Does anybody know how to work around this? To only check on ther “FROM entity” of a query?

More info here.

Last edited 6 days ago by Tominator
AlexandreJobin
AlexandreJobin
10 days ago

Great post Jon! What I have done on my side is to let the programmer hard delete the entity that is marked as ISoftDelete and override the SaveChanges to convert the hard delete to soft delete. That way, there’s no way that the programmer can make a mistake and hard delete the entity. I think the code come from the https://abp.io/


public override Task SaveChangesAsync(bool acceptAllChangesOnSuccess, CancellationToken cancellationToken = default)
{
foreach (var entry in ChangeTracker.Entries().ToList())
{
CancelDeletionForSoftDelete(entry);
}

return base.SaveChangesAsync(acceptAllChangesOnSuccess, cancellationToken);
}

protected virtual void CancelDeletionForSoftDelete(EntityEntry entry)
{
if (!(entry.Entity is ISoftDelete softDeleteEntity))
{
return;
}

entry.Reload();
entry.State = EntityState.Modified;
softDeleteEntity.IsDeleted = true;
}

Jon P Smith
10 days ago
Reply to  AlexandreJobin

Hi AlexandreJobin,

Thanks for your comment.

I see where you are going but I’m not sure that would work in all cases. For instance, if you use the EF Core delete behaviour of the thing you deleted is set to ClientCascadeDelete then all the dependants will also marked as Deleted too. That means that the dependant classes will also be soft deleted, which isn’t what you expected to happen with a single SoftDelete version.

AlexandreJobin
AlexandreJobin
10 days ago
Reply to  Jon P Smith

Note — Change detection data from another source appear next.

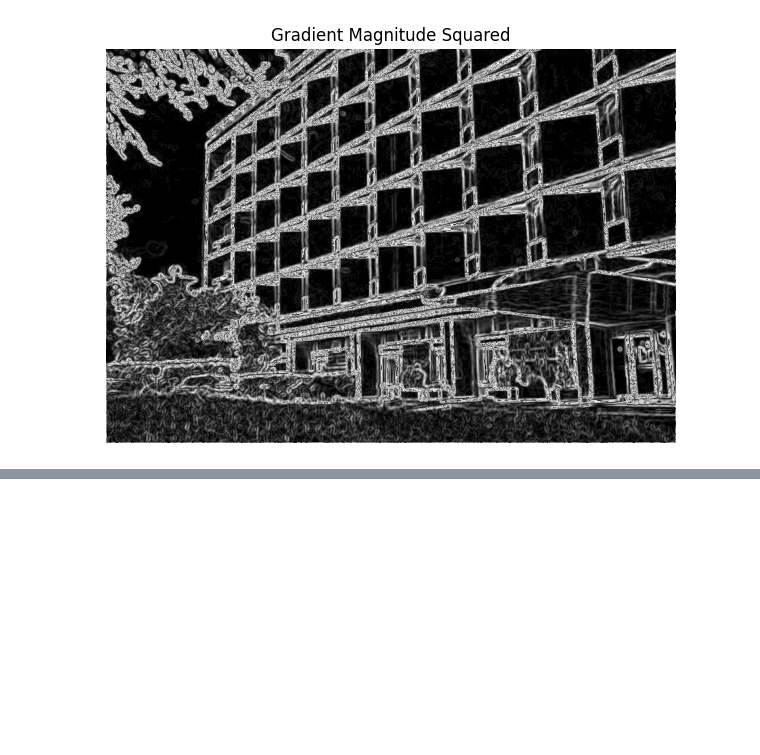
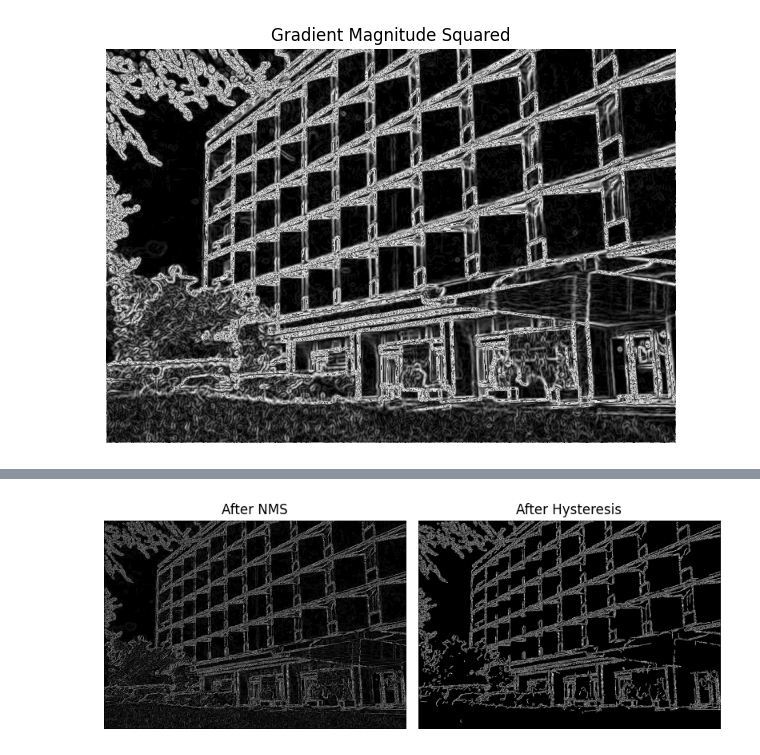
Before and after one commit to aryanj112/computer-vision, a Jupyter notebook: notebooks/canny-edge-detection.ipynb, the cells around one changed output, grey strips where cells are left out. Cells and saved outputs as stored; diff of their text form; code cells hidden in the pictures; blank space fills up the shorter version.

```diff
--- a/notebooks/canny-edge-detection.ipynb
+++ b/notebooks/canny-edge-detection.ipynb
@@ -279,0 +353,45 @@ plt.show()
+# %%
+# we will now move into the final part of this algorithm: hysteresis thresholding
+
+# abitrary values for these (except the strong)
+high_thresh = 0.675 * nms.max()
+low_thresh = 0.2 * nms.max()
+
+strong = 255
+weak = 125
+
+res = np.zeros_like(nms,dtype = np.uint8)
+
+strong_y, strong_x = np.where(nms >= high_thresh)
+weak_y, weak_x = np.where((nms < high_thresh)& (nms >= low_thresh))
+res[strong_y, strong_x] = strong
+res[weak_y, weak_x] = weak
+
+# Now we do the 8-neighbor check
+H, W = res.shape
+for y in range(1,H-1):
+    for x in range(1,W-1):
+        if res[y,x] == weak:
+            if (res[y-1,x] == strong or res[y+1,x] == strong or res[y,x-1] == strong or res[y,x+1] == strong or
+                res[y-1,x-1] == strong or res[y-1,x+1] == strong or res[y+1,x-1] == strong or res[y+1,x+1] == strong):
+                res[y,x] = strong
+            else:
+                res[y,x] = 0
+# %%
+plt.figure(figsize=(8,4))
+
+plt.subplot(1,2,1)
+plt.imshow(nms, cmap="gray")
+plt.title("After NMS")
+plt.axis("off")
+
+plt.subplot(1,2,2)
+plt.imshow(res, cmap="gray")
+plt.title("After Hysteresis")
+plt.axis("off")
+
+plt.tight_layout()
+plt.savefig("../outputs/canny-edge-detection/post_hysteresis.png", bbox_inches="tight")
+plt.show()
+# %% [output]
+[figure, added]
```
Also changed, not shown: parts of 7 cells of this notebook, 6 other files.
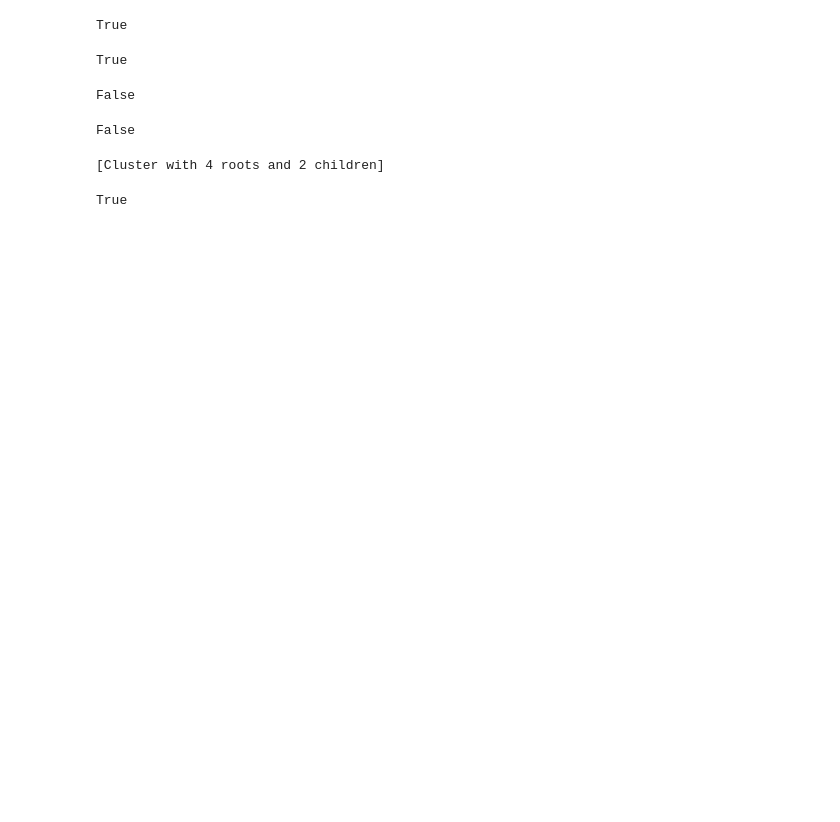
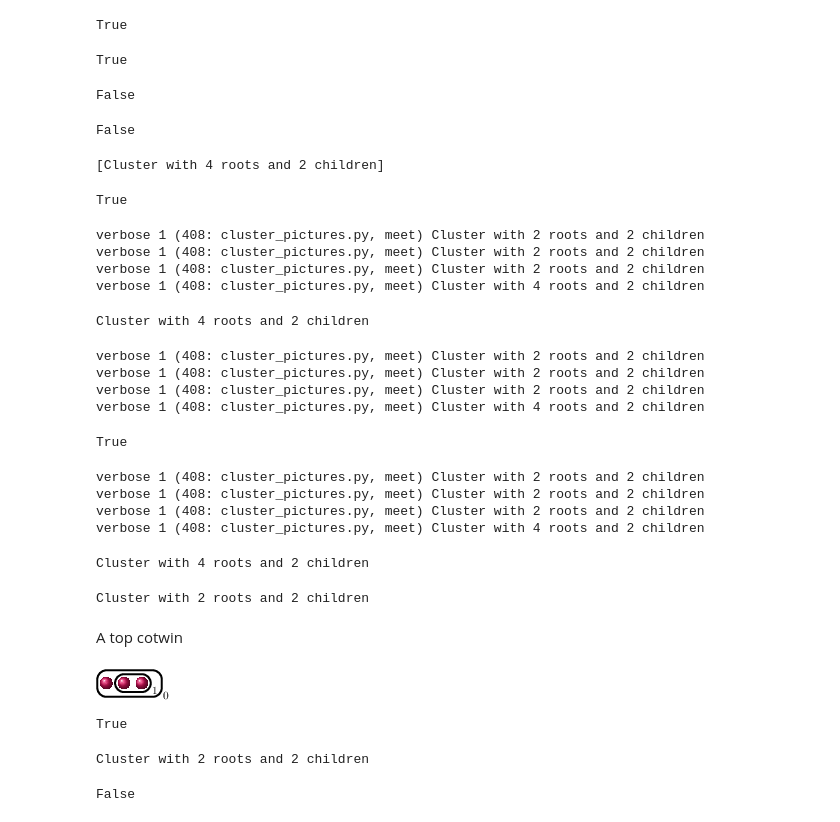
Before and after one commit to alexjbest/cluster-pictures, a Jupyter notebook: demo.ipynb, the cells around one changed output. Saved outputs shown, nothing was run; the diff lists cells and outputs as text; code cells hidden in the pictures; blank space fills up the shorter version.

```diff
--- a/demo.ipynb
+++ b/demo.ipynb
@@ -233,3 +379,51 @@ False
 a.is_principal()
 # %% [output]
 True
+# %%
+t1.meet(t2)
+# %% [output]
+verbose 1 (408: cluster_pictures.py, meet) Cluster with 2 roots and 2 children
+verbose 1 (408: cluster_pictures.py, meet) Cluster with 2 roots and 2 children
+verbose 1 (408: cluster_pictures.py, meet) Cluster with 2 roots and 2 children
+verbose 1 (408: cluster_pictures.py, meet) Cluster with 4 roots and 2 children
+Cluster with 4 roots and 2 children
+# %%
+t1.meet(t2) == a
+# %% [output]
+verbose 1 (408: cluster_pictures.py, meet) Cluster with 2 roots and 2 children
+verbose 1 (408: cluster_pictures.py, meet) Cluster with 2 roots and 2 children
+verbose 1 (408: cluster_pictures.py, meet) Cluster with 2 roots and 2 children
+verbose 1 (408: cluster_pictures.py, meet) Cluster with 4 roots and 2 children
+True
+# %%
+t2.meet(t1)
+# %% [output]
+verbose 1 (408: cluster_pictures.py, meet) Cluster with 2 roots and 2 children
+verbose 1 (408: cluster_pictures.py, meet) Cluster with 2 roots and 2 children
+verbose 1 (408: cluster_pictures.py, meet) Cluster with 2 roots and 2 children
+verbose 1 (408: cluster_pictures.py, meet) Cluster with 4 roots and 2 children
+Cluster with 4 roots and 2 children
+# %%
+t2.star()
+# %% [output]
+Cluster with 2 roots and 2 children
+# %% [markdown]
+A top cotwin
+# %%
+K = Qp(5)
+C = Cluster.from_roots([K(1), K(5), K(10)])
+view(C)
+# %% [output]
+[figure, added]
+# %%
+C.is_cotwin()
+# %% [output]
+True
+# %%
+C.children()[1]
+# %% [output]
+Cluster with 2 roots and 2 children
+# %%
+C.children()[1].is_cotwin()
+# %% [output]
+False
```
Also changed, not shown: parts of 22 cells of this notebook.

I don’t understand why you say that this is not what you expected to happen to the dependant classes when you soft delete the parent. If the Company and Quote entities are marked with ISoftDelete and they are configured with ClientCascadeDelete, then you want that dependant classes to be soft deleted right?

Jon P Smith
1 month ago
Reply to  AlexandreJobin

In the normal, single soft delete you normally soft delete one row. If you soft delete other dependent rows then how do you get them back? Resetting the original row’s soft delete flag won’t get the other dependent rows back.

Also I discuss a cascade soft delete approach in this article. When I started to implement this I found some issues around returning an entity with relationships back to the same state. There are quite a few rules you need to implement to cascade soft delete.

Your approach works in many cases and it might be find in your application but there are some (small?) issues that can catch you out.